As most recently spelled out in The Economist , one of America’s most potent advantages – even in the current economic crisis – lies in its entrepreneurialism. America’s entrepreneurs are the proverbial wellspring of innovation and creators of most of the country’s new economic opportunities. Entrepreneurs, or global heroes as The Economist calls them, are not only important here in this country but are the best hope for creating the innovations that will get sufficient traction to resuscitate the world economy.
Year in and year out Small Business Administration data confirm that small businesses drive employment. Firms with fewer than 500 employees account for most, if not all, net new jobs while large firms with 500 or more employees exhibit a net loss of jobs. About 99 percent of all businesses are small businesses.

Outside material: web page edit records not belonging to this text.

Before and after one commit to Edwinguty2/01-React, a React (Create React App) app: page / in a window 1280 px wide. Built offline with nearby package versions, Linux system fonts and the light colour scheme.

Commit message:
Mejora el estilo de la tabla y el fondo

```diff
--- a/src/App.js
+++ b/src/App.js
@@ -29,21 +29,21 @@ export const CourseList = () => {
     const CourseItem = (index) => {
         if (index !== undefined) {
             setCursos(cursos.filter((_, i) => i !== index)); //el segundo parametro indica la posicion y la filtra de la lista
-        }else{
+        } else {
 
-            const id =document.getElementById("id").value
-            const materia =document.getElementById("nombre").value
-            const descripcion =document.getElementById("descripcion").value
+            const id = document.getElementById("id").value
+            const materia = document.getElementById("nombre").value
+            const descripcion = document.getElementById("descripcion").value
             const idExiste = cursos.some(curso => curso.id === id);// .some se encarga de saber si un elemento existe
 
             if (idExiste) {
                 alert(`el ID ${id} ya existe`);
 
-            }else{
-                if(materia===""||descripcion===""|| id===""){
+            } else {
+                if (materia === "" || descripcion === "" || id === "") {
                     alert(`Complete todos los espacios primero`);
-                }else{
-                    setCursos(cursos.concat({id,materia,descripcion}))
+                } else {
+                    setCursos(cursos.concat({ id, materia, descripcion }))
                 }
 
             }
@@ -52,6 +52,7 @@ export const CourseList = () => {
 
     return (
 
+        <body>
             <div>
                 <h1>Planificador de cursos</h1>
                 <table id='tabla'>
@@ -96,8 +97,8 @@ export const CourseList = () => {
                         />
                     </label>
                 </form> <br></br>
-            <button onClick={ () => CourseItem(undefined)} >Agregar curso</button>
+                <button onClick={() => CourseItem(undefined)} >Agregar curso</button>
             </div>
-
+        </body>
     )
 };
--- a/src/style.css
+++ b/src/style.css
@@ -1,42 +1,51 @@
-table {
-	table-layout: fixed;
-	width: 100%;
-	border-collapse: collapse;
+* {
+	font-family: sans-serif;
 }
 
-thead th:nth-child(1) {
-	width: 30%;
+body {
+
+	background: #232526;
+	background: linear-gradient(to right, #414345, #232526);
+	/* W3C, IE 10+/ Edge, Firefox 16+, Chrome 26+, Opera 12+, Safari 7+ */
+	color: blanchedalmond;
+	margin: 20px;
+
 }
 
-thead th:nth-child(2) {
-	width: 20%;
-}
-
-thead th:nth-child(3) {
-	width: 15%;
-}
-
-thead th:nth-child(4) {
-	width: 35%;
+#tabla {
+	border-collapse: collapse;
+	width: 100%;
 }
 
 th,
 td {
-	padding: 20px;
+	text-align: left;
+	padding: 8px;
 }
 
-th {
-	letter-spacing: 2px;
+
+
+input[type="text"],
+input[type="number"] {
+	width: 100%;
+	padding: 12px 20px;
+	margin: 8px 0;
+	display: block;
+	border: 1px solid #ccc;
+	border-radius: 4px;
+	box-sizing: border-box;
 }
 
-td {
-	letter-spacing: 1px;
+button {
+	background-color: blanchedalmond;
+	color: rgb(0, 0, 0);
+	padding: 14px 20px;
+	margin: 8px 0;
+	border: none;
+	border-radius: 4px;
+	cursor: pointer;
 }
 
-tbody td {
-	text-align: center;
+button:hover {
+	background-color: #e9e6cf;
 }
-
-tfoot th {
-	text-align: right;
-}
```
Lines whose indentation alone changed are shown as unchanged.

In that case one would expect that government would be doing more to encourage individuals to start businesses and create jobs, which is ultimately the long-term solution for the country’s economic woes. Not so says a recent study by the Kauffman Foundation – Entrepreneurship and Economic Recovery: America’s views on the best ways to stimulate growth.
The key findings of the report include the following:
- By a margin of three to one (63 percent to 22 percent) Americans favor business creation policies as opposed to government creating new public and private sector jobs. In fact, 79 percent of respondents say entrepreneurs are critically important to job creation, ranking higher than big business, scientists, and government.
- Only 21 percent of all survey respondents say that the stimulus package supports entrepreneurial activity and 33 percent believe it will retard entrepreneurship.
- While 78 percent of survey respondents say innovation is important to the health of our economy, only 3 percent say they believe the stimulus package will encourage innovation.
- Americans think the government does little to encourage entrepreneurship, despite its importance; 72 percent of respondents say the government should do more to encourage individuals to start businesses. Almost half of respondents think the laws in America make it more difficult to start a business.
So even now, entrepreneurship is widely recognized as more important than the stimulus package in creating long-term economic stability. Yet, Americans doubt that the stimulus package will spur the entrepreneurship that they hold as so important.
Americans Want Small Business Innovation
If entrepreneurship and innovation are the keys to revitalizing our economy, how can the federal government spur this on without the delay involved in creating a new bureaucracy? Is there a proven mechanism in place for evaluating, vetting and administering research funds that can be used to address some of our nation’s most pressing challenges related to the environment, a dwindling industrial base, our defense capability, or the health of our nation?
Of course there is, and it is somehow – amazingly – overlooked. It’s called the Small Business Innovation Research (SBIR) Program, an existing highly competitive program that funds the most promising scientific and engineering ideas from the nation's small, high-tech, innovative businesses. It’s so competitive that some, if not most, agencies only fund 1 out of 9 Phase 1 proposals.
Eleven federal departments now participate in the SBIR program; five departments participate in the companion Small Business Technology Transfer (STTR) program, which requires partnerships with universities to harness the intellectual capital of our universities and the market capabilities of small business. Altogether the SBIR/STTR programs award a little over $2 billion each year to small high-tech businesses.
Since its inception in the late 70s and early 80s the program has awarded $26 billion to over 80,000 Phase 1 projects and about 31,000 Phase 2 projects, resulting in small businesses filing 67,600 patents and attracting over $41 billion in venture capital. Over 650 SBIR companies have gone public. Increasingly, large firms and mid-sized firms have entered into various forms of collaborative relationships with SBIR awardees to commercialize their technologies.
Despite having a rigorous independent scientific and commercialization review process in place, and despite its record of success, the program now languishes with little support in either Congress or the White House.
Now let me admit that I’ve been actively involved in the SBIR program since 1992 – now having served as an eight-time principal investigator for Phase 1 and Phase 2 projects. Our company’s innovations are in community-based solutions for technology-based economic development, related to capital investment, trade and technology linkages and infrastructure investment. Our company is a 1997 recipient of the Tibbetts Award, named after the National Science Foundation’s Roland Tibbetts, awarded for success in the program and for the pursuit of science-based solutions to our nations challenges and opportunities.
I’ve also been an advocate for sustaining and building the program along with numerous colleagues in other small technology businesses and representatives of government from the technology-based economic development community. I’ve made this personal commitment because the program makes a significant difference in the opportunities that are available to small business and because the program works in creating new economic opportunities based on science, engineering and technology.
Instead of watching the SBIR program evaporate we should be doubling if not tripling our investment. At a minimum a $5 billion SBIR program should be put in place. It will get us much more in growth than the Treasury bailouts of the banks, or General Motors. It represents both what America wants – Small Business Innovation – and needs in these times of economic stress.
Delore Zimmerman is president and CEO of Praxis Strategy Group and publisher of Newgeography.com